Assigned task.
Only the pictures are to be left out; set down the rest of the records exactly.

Source data.
╔══

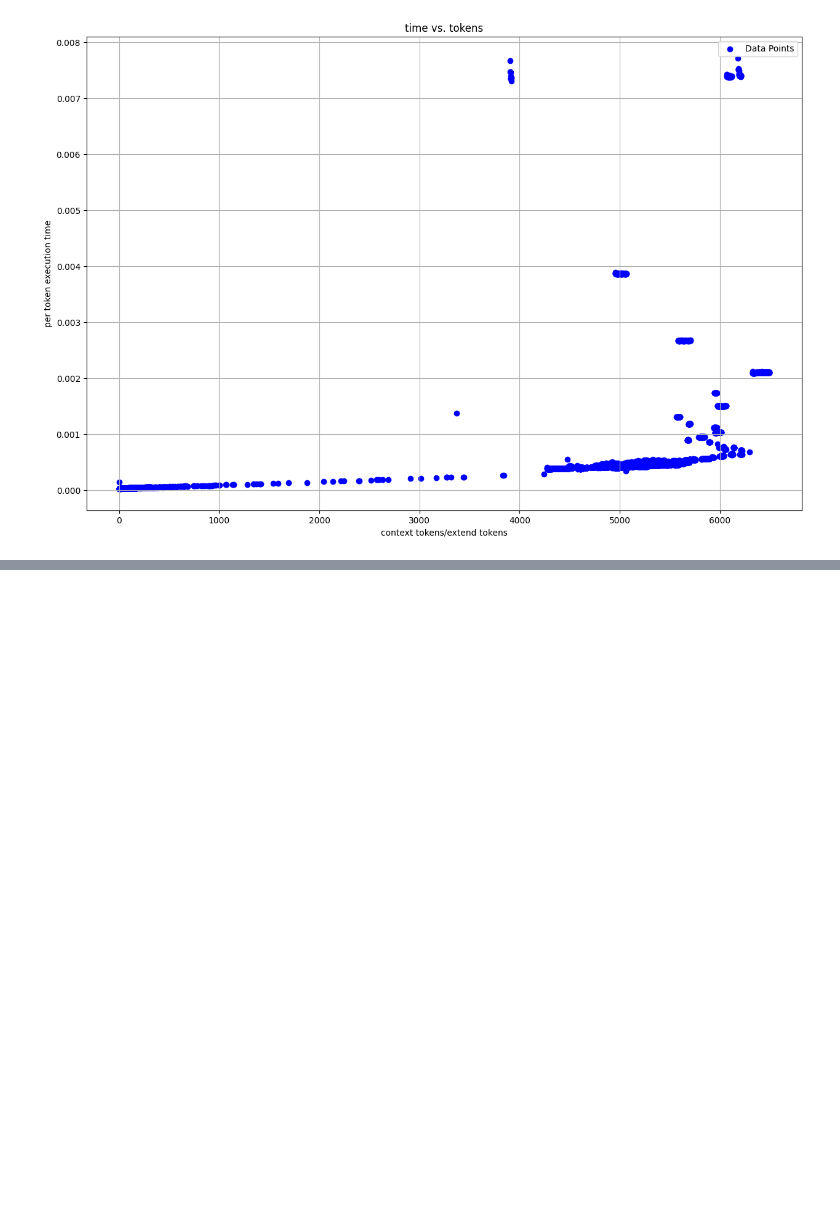
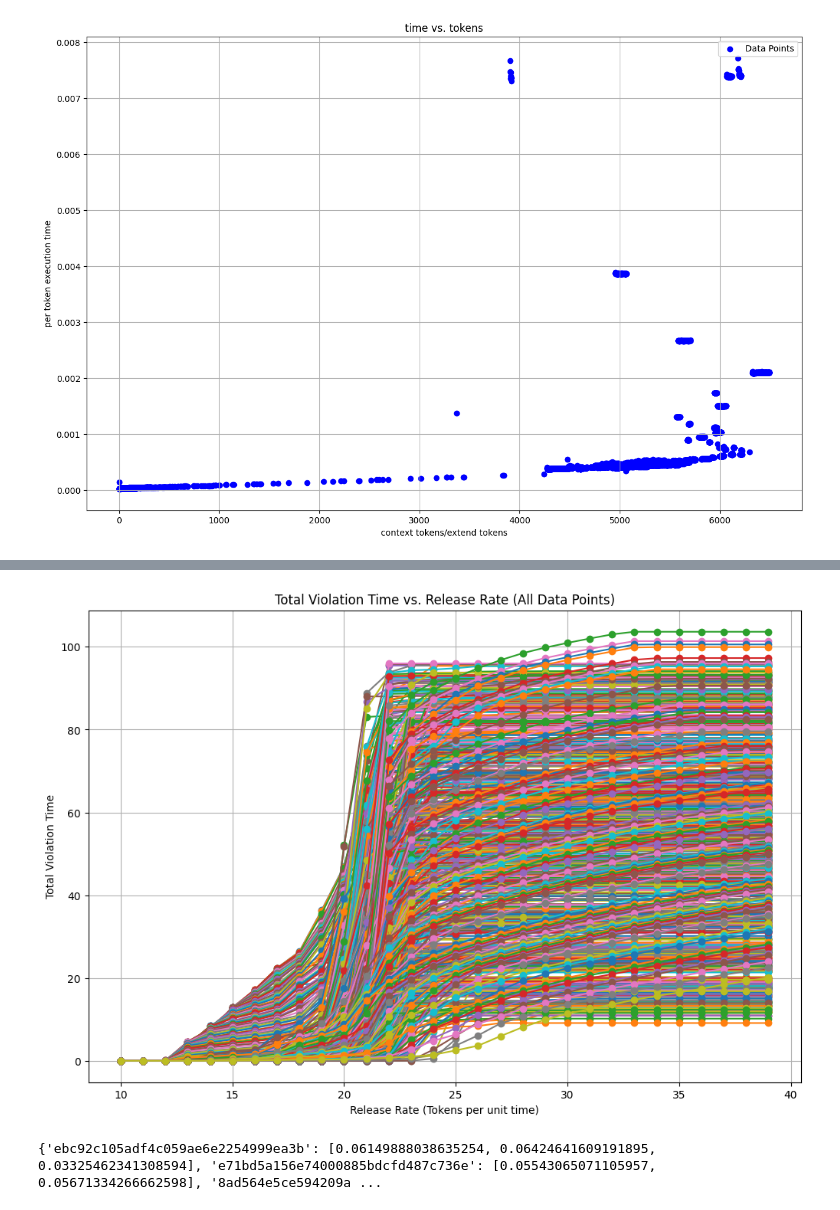
Before and after one commit to flyinglandlord/sglang, a Jupyter notebook: playground.ipynb, the cells around one changed output, grey strips where cells are left out. Cells and saved outputs as stored; diff of their text form; code cells hidden in the pictures; blank space fills up the shorter version.

```diff
--- a/playground.ipynb
+++ b/playground.ipynb
@@ -326,0 +555,70 @@ plt.grid(True)
+# %%
+import matplotlib.pyplot as plt
+
+# 假设 prefill 和 decode_tot_time 已经加载，模拟结构如下：
+# prefill = {idx: [prefill_time1, prefill_time2, ...]}
+# decode_tot_time = {idx: [decode_time1, decode_time2, ...]}
+
+buffer_capacity = 100  # 缓冲池容量
+release_rates = range(10, 40)  # 不同的放水速率
+
+# 记录所有数据点在不同放水速率下的总违反时间
+all_violation_times = {}
+
+# 遍历每个 prefill & decode 数据点
+for random_idx in decode.keys():
+    # prefill_times = prefill[random_idx]
+    decode_times = [(x - min(decode_tot_time[random_idx])) for x in decode_tot_time[random_idx]]
+
+    violation_times = {r: 0 for r in release_rates}  # 记录不同放水速率下违反SLO的次数
+
+    # 模拟过程
+    for release_rate in release_rates:
+        buffer = 0  # 初始缓冲池为空
+        last_time = 0  # 上次事件发生的时间
+        violation_start_time = None  # 违反SLO开始的时间
+        total_violation_time = 0  # 记录违反SLO的总时间
+
+        for decode_time in decode_times:
+            # 计算时间间隔
+            time_diff = decode_time - last_time
+            last_time = decode_time
+
+            # 放水并增加新的解码事件
+            buffer = buffer - release_rate * time_diff  # 放水
+            buffer += 1  # 新解码的Token加入缓冲池
+
+            # 如果缓冲池中的Token少于0，说明违反SLO
+            if buffer < 0:
+                if violation_start_time is None:
+                    violation_start_time = decode_time  # 记录违反SLO的开始时间
+            else:
+                if violation_start_time is not None:
+                    total_violation_time += decode_time - violation_start_time  # 计算这段时间违反的时长
+                    violation_start_time = None  # 重置违反开始时间
+
+        # 如果最后缓冲池还在违反SLO，计算最后一段时间
+        if violation_start_time is not None:
+            total_violation_time += decode_times[-1] - violation_start_time
+
+        violation_times[release_rate] = total_violation_time
+
+    all_violation_times[random_idx] = violation_times
+
+# 可视化结果
+plt.figure(figsize=(12, 8))
+for random_idx, violation_times in all_violation_times.items():
+    plt.plot(release_rates, list(violation_times.values()), marker='o', linestyle='-', label=f'Data Point {random_idx}')
+
+plt.title('Total Violation Time vs. Release Rate (All Data Points)')
+plt.xlabel('Release Rate (Tokens per unit time)')
+plt.ylabel('Total Violation Time')
+# plt.legend()
+plt.grid(True)
+plt.show()
+# %% [output]
+[figure, added]
+# %%
+print(prefill)
+# %% [output]
+{'ebc92c105adf4c059ae6e2254999ea3b': [0.06149888038635254, 0.06424641609191895, 0.03325462341308594], 'e71bd5a156e74000885bdcfd487c736e': [0.05543065071105957, 0.05671334266662598], '8ad564e5ce594209a ...
```
Also changed, not shown: parts of 5 cells of this notebook, 6 other files.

╚══

Exercise answer.
Before and after one commit to flyinglandlord/sglang, a Jupyter notebook: playground.ipynb, the cells around one changed output, grey strips where cells are left out. Cells and saved outputs as stored; diff of their text form; code cells hidden in the pictures; blank space fills up the shorter version.

```diff
--- a/playground.ipynb
+++ b/playground.ipynb
@@ -326,0 +555,70 @@ plt.grid(True)
+# %%
+import matplotlib.pyplot as plt
+
+# 假设 prefill 和 decode_tot_time 已经加载，模拟结构如下：
+# prefill = {idx: [prefill_time1, prefill_time2, ...]}
+# decode_tot_time = {idx: [decode_time1, decode_time2, ...]}
+
+buffer_capacity = 100  # 缓冲池容量
+release_rates = range(10, 40)  # 不同的放水速率
+
+# 记录所有数据点在不同放水速率下的总违反时间
+all_violation_times = {}
+
+# 遍历每个 prefill & decode 数据点
+for random_idx in decode.keys():
+    # prefill_times = prefill[random_idx]
+    decode_times = [(x - min(decode_tot_time[random_idx])) for x in decode_tot_time[random_idx]]
+
+    violation_times = {r: 0 for r in release_rates}  # 记录不同放水速率下违反SLO的次数
+
+    # 模拟过程
+    for release_rate in release_rates:
+        buffer = 0  # 初始缓冲池为空
+        last_time = 0  # 上次事件发生的时间
+        violation_start_time = None  # 违反SLO开始的时间
+        total_violation_time = 0  # 记录违反SLO的总时间
+
+        for decode_time in decode_times:
+            # 计算时间间隔
+            time_diff = decode_time - last_time
+            last_time = decode_time
+
+            # 放水并增加新的解码事件
+            buffer = buffer - release_rate * time_diff  # 放水
+            buffer += 1  # 新解码的Token加入缓冲池
+
+            # 如果缓冲池中的Token少于0，说明违反SLO
+            if buffer < 0:
+                if violation_start_time is None:
+                    violation_start_time = decode_time  # 记录违反SLO的开始时间
+            else:
+                if violation_start_time is not None:
+                    total_violation_time += decode_time - violation_start_time  # 计算这段时间违反的时长
+                    violation_start_time = None  # 重置违反开始时间
+
+        # 如果最后缓冲池还在违反SLO，计算最后一段时间
+        if violation_start_time is not None:
+            total_violation_time += decode_times[-1] - violation_start_time
+
+        violation_times[release_rate] = total_violation_time
+
+    all_violation_times[random_idx] = violation_times
+
+# 可视化结果
+plt.figure(figsize=(12, 8))
+for random_idx, violation_times in all_violation_times.items():
+    plt.plot(release_rates, list(violation_times.values()), marker='o', linestyle='-', label=f'Data Point {random_idx}')
+
+plt.title('Total Violation Time vs. Release Rate (All Data Points)')
+plt.xlabel('Release Rate (Tokens per unit time)')
+plt.ylabel('Total Violation Time')
+# plt.legend()
+plt.grid(True)
+plt.show()
+# %% [output]
+[figure, added]
+# %%
+print(prefill)
+# %% [output]
+{'ebc92c105adf4c059ae6e2254999ea3b': [0.06149888038635254, 0.06424641609191895, 0.03325462341308594], 'e71bd5a156e74000885bdcfd487c736e': [0.05543065071105957, 0.05671334266662598], '8ad564e5ce594209a ...
```
Also changed, not shown: parts of 5 cells of this notebook, 6 other files.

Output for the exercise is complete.